And then, I thought of why I was there in the first place. We all can point to someone we know, love and possibly call family who has been afflicted with this terrible disease. The latest statistic I have heard, in fact, is that one in a little less than eight women will develop invasive breast cancer in her lifetime – one in less than eight! Unbelievable, unacceptable.
For me, though, it was not just a statistic that scared me into participating in Anthony Garubo’s fundraiser for the Susan G. Komen Foundation. Rather, it was a much more personal connection that drove me into the salon Monday morning. Unfortunately for me, and my family, we have our own loss to mourn each October during Breast Cancer Awareness month.
In 1988, at the young age of 46, my mother lost her seven-year battle with breast cancer; I was only 18. It was, and still is, a loss that was deep and profound; a loss that I really didn’t fully understand until I was much older. When my mother was originally diagnosed, there was no such thing as the Susan G. Komen Foundation, breast cancer was a disease that was whispered about and not discussed in polite company. Medical science was nowhere near what it is now in terms of conquering this disease. My mother had the bad luck of being diagnosed at the wrong time in medical history.

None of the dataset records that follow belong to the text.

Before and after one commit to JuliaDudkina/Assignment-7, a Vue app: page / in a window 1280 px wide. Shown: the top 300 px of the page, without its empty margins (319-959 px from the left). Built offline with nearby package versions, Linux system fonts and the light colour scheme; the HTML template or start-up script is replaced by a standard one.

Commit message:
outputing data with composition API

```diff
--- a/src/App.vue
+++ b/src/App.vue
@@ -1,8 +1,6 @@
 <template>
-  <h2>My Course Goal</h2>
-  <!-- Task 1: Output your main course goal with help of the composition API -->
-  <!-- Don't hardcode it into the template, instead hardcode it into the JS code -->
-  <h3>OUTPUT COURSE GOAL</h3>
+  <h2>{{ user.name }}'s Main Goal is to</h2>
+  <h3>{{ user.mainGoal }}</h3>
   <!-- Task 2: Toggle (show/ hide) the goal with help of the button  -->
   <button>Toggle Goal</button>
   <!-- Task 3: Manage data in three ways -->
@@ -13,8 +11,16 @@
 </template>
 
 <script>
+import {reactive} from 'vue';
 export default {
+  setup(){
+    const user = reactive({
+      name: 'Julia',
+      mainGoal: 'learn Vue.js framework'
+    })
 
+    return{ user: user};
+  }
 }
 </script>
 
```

Thinking back to when she was alive, I am reminded of the youthful joy that my mother always demonstrated in her daily life. My mom was always the life of the party, the jokester in the group, and the lady that most women wanted to call their friend. I always loved being with her at a party, it was fun watching her make everyone laugh, and enjoying herself so fully. If you know me, you’ll recognize my mother’s joie de vivre in me.
Joan Carol Mathews, or Joni to her friends, was a woman who always wanted to know what was the latest trend, the latest fashion, the latest way to stay young. A few years before she passed, Joni decided she wanted to go back to school and finish her four-year degree. So, thinking herself 18 again, my mother hitched on her backpack, drove to university, and made loads of friends. Her friends were so infatuated with her that they asked her to join their sorority – that’s right, my mother was hanging with young sorority girls, and having the time of her life.

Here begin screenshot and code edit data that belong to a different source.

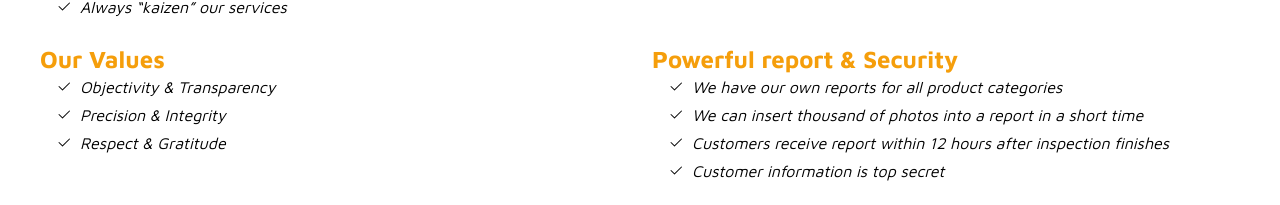
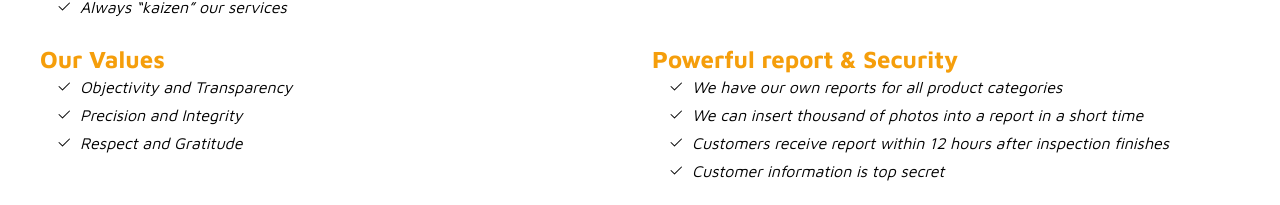
Before and after one commit to arlandme/vni-front_client, a React (Create React App) app: page /about in a window 1280 px wide. Shown: the part 684-889 px from the top of the page. Built offline with nearby package versions, Linux system fonts and the light colour scheme; no server answers.

Commit message:
update 15/12

```diff
--- a/src/components/About/Achieve.jsx
+++ b/src/components/About/Achieve.jsx
@@ -174,7 +174,7 @@ export default function Achieve() {
                       <path d='M13.854 3.646a.5.5 0 0 1 0 .708l-7 7a.5.5 0 0 1-.708 0l-3.5-3.5a.5.5 0 1 1 .708-.708L6.5 10.293l6.646-6.647a.5.5 0 0 1 .708 0z' />
                     </svg>
                   </div>
-                  <div>Objectivity & Transparency</div>
+                  <div>Objectivity and Transparency</div>
                 </div>
                 <div className='flex items-center gap-2 pl-4'>
                   <div>
@@ -189,7 +189,7 @@ export default function Achieve() {
                       <path d='M13.854 3.646a.5.5 0 0 1 0 .708l-7 7a.5.5 0 0 1-.708 0l-3.5-3.5a.5.5 0 1 1 .708-.708L6.5 10.293l6.646-6.647a.5.5 0 0 1 .708 0z' />
                     </svg>
                   </div>
-                  <div>Precision & Integrity</div>
+                  <div>Precision and Integrity</div>
                 </div>
                 <div className='flex items-center gap-2 pl-4'>
                   <div>
@@ -204,7 +204,7 @@ export default function Achieve() {
                       <path d='M13.854 3.646a.5.5 0 0 1 0 .708l-7 7a.5.5 0 0 1-.708 0l-3.5-3.5a.5.5 0 1 1 .708-.708L6.5 10.293l6.646-6.647a.5.5 0 0 1 .708 0z' />
                     </svg>
                   </div>
-                  <div>Respect & Gratitude</div>
+                  <div>Respect and Gratitude</div>
                 </div>
               </div>
             </div>
@@ -466,7 +466,7 @@ export default function Achieve() {
                     <path d='M13.854 3.646a.5.5 0 0 1 0 .708l-7 7a.5.5 0 0 1-.708 0l-3.5-3.5a.5.5 0 1 1 .708-.708L6.5 10.293l6.646-6.647a.5.5 0 0 1 .708 0z' />
                   </svg>
                 </div>
-                <div>Objectivity & Transparency</div>
+                <div>Objectivity and Transparency</div>
               </div>
               <div className='flex items-center gap-2 pl-4'>
                 <div>
@@ -481,7 +481,7 @@ export default function Achieve() {
                     <path d='M13.854 3.646a.5.5 0 0 1 0 .708l-7 7a.5.5 0 0 1-.708 0l-3.5-3.5a.5.5 0 1 1 .708-.708L6.5 10.293l6.646-6.647a.5.5 0 0 1 .708 0z' />
                   </svg>
                 </div>
-                <div>Precision & Integrity</div>
+                <div>Precision and Integrity</div>
               </div>
               <div className='flex items-center gap-2 pl-4'>
                 <div>
@@ -496,7 +496,7 @@ export default function Achieve() {
                     <path d='M13.854 3.646a.5.5 0 0 1 0 .708l-7 7a.5.5 0 0 1-.708 0l-3.5-3.5a.5.5 0 1 1 .708-.708L6.5 10.293l6.646-6.647a.5.5 0 0 1 .708 0z' />
                   </svg>
                 </div>
-                <div>Respect & Gratitude</div>
+                <div>Respect and Gratitude</div>
               </div>
             </div>
           </div>
```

So as I sat there, pondering what to do about this silly pink hair extension and if I was too old for such nonsense, I thought to myself, “What would Mom Do?” And you know what? I walked out of that salon with a pink feather in my hair, head held high, cheers’ing my mother all the way. Here’s to you, Mom! I know you’d approve of the pink feather in my hair, and so I wear it in your honor!
If you see me around town, pink feather/hair extension flailing in the wind, please don’t judge me or think I’m going through a mid-life crisis, I’m just celebrating life in the youthful fashion of my mom!
 American Cancer Society, 9/29/2011